EXERCISE DETAILS: Only the lines with "base" in the entries below belong in the answer; please copy them.

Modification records

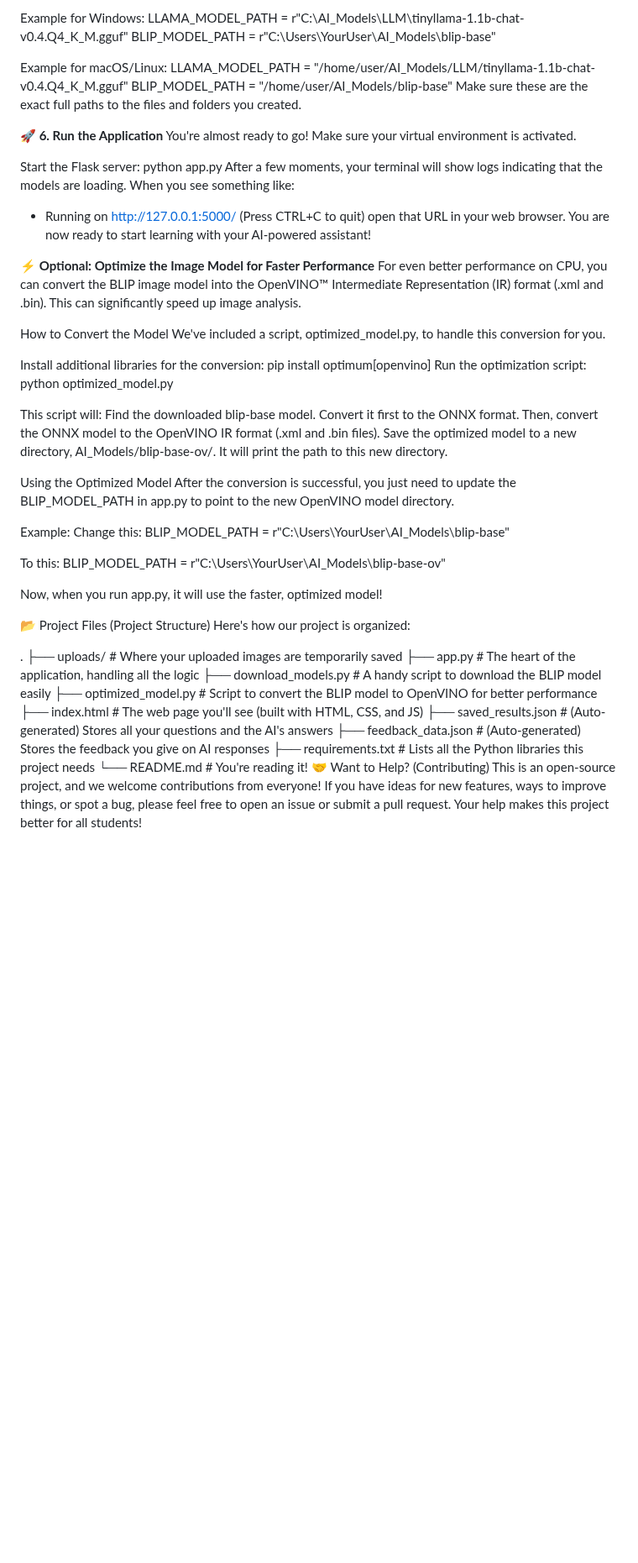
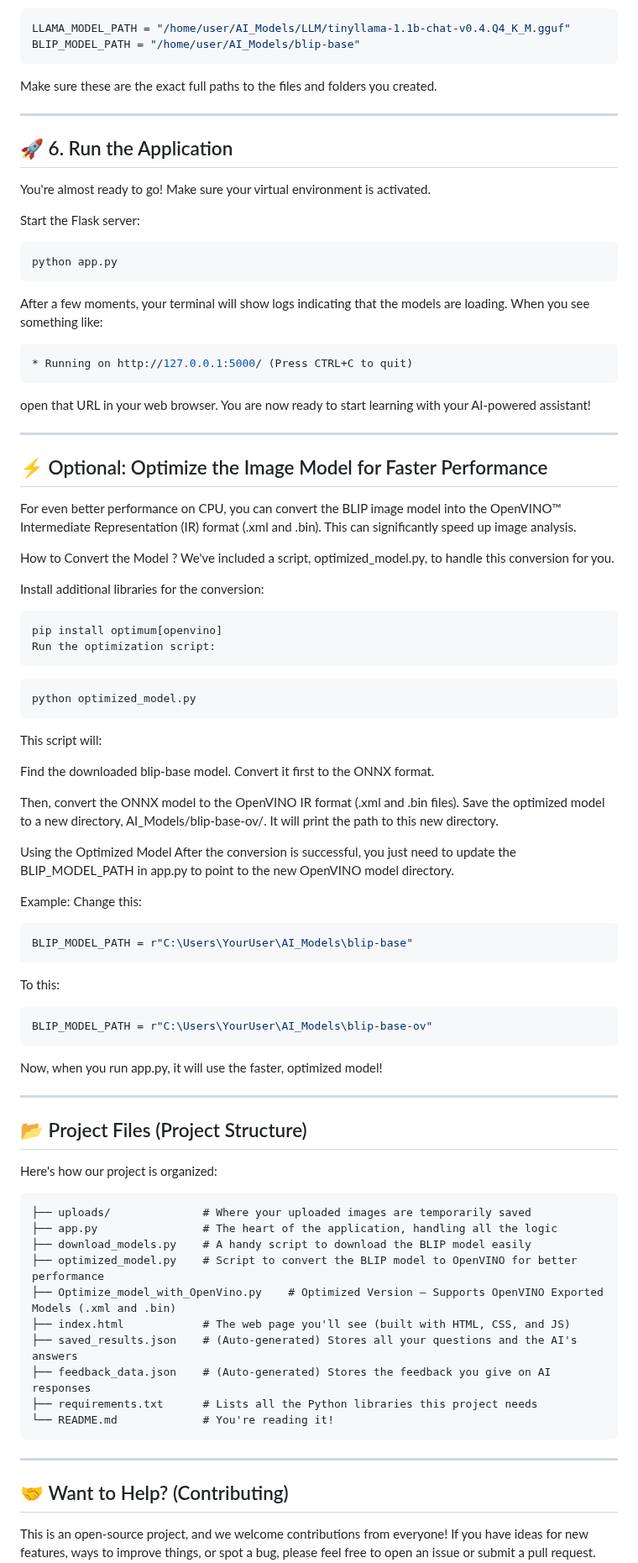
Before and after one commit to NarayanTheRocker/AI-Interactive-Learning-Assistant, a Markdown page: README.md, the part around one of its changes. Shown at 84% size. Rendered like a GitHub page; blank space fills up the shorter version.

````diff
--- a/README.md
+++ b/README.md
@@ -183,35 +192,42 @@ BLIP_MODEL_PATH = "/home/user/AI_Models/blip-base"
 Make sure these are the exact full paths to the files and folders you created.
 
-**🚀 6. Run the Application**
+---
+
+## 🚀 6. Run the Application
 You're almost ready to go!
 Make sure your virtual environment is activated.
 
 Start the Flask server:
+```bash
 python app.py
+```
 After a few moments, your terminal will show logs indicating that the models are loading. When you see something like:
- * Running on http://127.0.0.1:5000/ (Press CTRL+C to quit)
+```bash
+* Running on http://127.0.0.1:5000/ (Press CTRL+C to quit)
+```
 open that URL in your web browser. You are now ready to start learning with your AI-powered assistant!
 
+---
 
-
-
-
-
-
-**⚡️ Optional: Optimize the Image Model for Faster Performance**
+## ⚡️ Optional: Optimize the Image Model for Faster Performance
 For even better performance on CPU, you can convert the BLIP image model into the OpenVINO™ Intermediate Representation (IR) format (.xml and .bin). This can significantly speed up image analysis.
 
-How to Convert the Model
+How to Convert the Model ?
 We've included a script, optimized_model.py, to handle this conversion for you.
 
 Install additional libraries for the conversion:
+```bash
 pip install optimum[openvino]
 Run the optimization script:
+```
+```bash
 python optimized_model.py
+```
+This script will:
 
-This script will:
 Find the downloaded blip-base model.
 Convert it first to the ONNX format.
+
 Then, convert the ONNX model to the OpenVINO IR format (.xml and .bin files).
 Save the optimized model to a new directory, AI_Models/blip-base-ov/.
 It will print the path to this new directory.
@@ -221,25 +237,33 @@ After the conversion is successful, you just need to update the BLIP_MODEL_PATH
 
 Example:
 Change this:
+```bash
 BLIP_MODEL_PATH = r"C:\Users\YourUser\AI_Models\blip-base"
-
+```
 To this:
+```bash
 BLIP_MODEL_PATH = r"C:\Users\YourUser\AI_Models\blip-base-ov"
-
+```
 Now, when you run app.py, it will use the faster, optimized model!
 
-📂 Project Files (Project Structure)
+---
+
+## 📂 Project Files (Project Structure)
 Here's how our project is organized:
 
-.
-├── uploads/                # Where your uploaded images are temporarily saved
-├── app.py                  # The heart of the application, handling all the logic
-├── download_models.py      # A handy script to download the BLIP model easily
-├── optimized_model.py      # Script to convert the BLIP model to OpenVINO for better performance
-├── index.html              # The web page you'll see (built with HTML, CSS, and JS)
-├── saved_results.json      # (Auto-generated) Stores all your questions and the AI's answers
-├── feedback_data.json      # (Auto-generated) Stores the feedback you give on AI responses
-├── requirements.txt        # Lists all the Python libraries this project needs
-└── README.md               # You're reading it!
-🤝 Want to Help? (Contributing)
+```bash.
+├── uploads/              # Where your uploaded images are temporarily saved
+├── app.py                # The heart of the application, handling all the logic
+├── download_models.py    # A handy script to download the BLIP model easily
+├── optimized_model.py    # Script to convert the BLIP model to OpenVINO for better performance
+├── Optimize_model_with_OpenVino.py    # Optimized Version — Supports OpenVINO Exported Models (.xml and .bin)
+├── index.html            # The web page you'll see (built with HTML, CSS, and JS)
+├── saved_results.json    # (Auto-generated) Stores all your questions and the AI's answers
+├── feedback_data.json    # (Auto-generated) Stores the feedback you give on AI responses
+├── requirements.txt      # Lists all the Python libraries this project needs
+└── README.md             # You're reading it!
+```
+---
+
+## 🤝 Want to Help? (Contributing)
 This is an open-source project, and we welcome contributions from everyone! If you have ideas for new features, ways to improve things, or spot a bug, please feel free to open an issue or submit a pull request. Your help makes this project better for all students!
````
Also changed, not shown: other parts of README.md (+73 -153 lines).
...
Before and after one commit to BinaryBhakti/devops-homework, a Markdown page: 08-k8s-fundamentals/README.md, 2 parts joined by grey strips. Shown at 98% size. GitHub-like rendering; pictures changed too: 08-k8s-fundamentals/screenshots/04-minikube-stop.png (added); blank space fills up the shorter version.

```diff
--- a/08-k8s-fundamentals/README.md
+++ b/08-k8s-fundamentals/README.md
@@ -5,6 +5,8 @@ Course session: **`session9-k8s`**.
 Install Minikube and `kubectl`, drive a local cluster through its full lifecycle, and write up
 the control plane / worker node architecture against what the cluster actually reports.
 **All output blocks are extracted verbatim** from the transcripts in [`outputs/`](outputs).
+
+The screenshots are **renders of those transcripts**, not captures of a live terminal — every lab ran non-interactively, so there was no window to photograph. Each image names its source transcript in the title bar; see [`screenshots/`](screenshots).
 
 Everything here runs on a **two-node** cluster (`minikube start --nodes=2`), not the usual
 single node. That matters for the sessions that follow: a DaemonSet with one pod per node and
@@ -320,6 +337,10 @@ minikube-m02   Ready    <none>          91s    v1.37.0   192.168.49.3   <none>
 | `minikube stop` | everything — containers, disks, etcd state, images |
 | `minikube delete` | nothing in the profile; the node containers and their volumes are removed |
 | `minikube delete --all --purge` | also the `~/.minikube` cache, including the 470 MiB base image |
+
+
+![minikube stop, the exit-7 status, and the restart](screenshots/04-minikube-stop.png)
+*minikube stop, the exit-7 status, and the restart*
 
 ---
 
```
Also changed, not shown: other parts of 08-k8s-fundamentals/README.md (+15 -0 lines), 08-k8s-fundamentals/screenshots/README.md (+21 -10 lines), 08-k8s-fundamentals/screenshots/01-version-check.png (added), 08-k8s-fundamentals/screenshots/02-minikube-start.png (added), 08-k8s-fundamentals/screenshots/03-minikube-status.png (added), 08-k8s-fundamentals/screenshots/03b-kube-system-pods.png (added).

RESPONSE TO THE EXERCISE:
@@ -183,35 +192,42 @@ BLIP_MODEL_PATH = "/home/user/AI_Models/blip-base"
 Find the downloaded blip-base model.
 Save the optimized model to a new directory, AI_Models/blip-base-ov/.
 BLIP_MODEL_PATH = r"C:\Users\YourUser\AI_Models\blip-base"
 BLIP_MODEL_PATH = r"C:\Users\YourUser\AI_Models\blip-base-ov"
 | `minikube delete --all --purge` | also the `~/.minikube` cache, including the 470 MiB base image |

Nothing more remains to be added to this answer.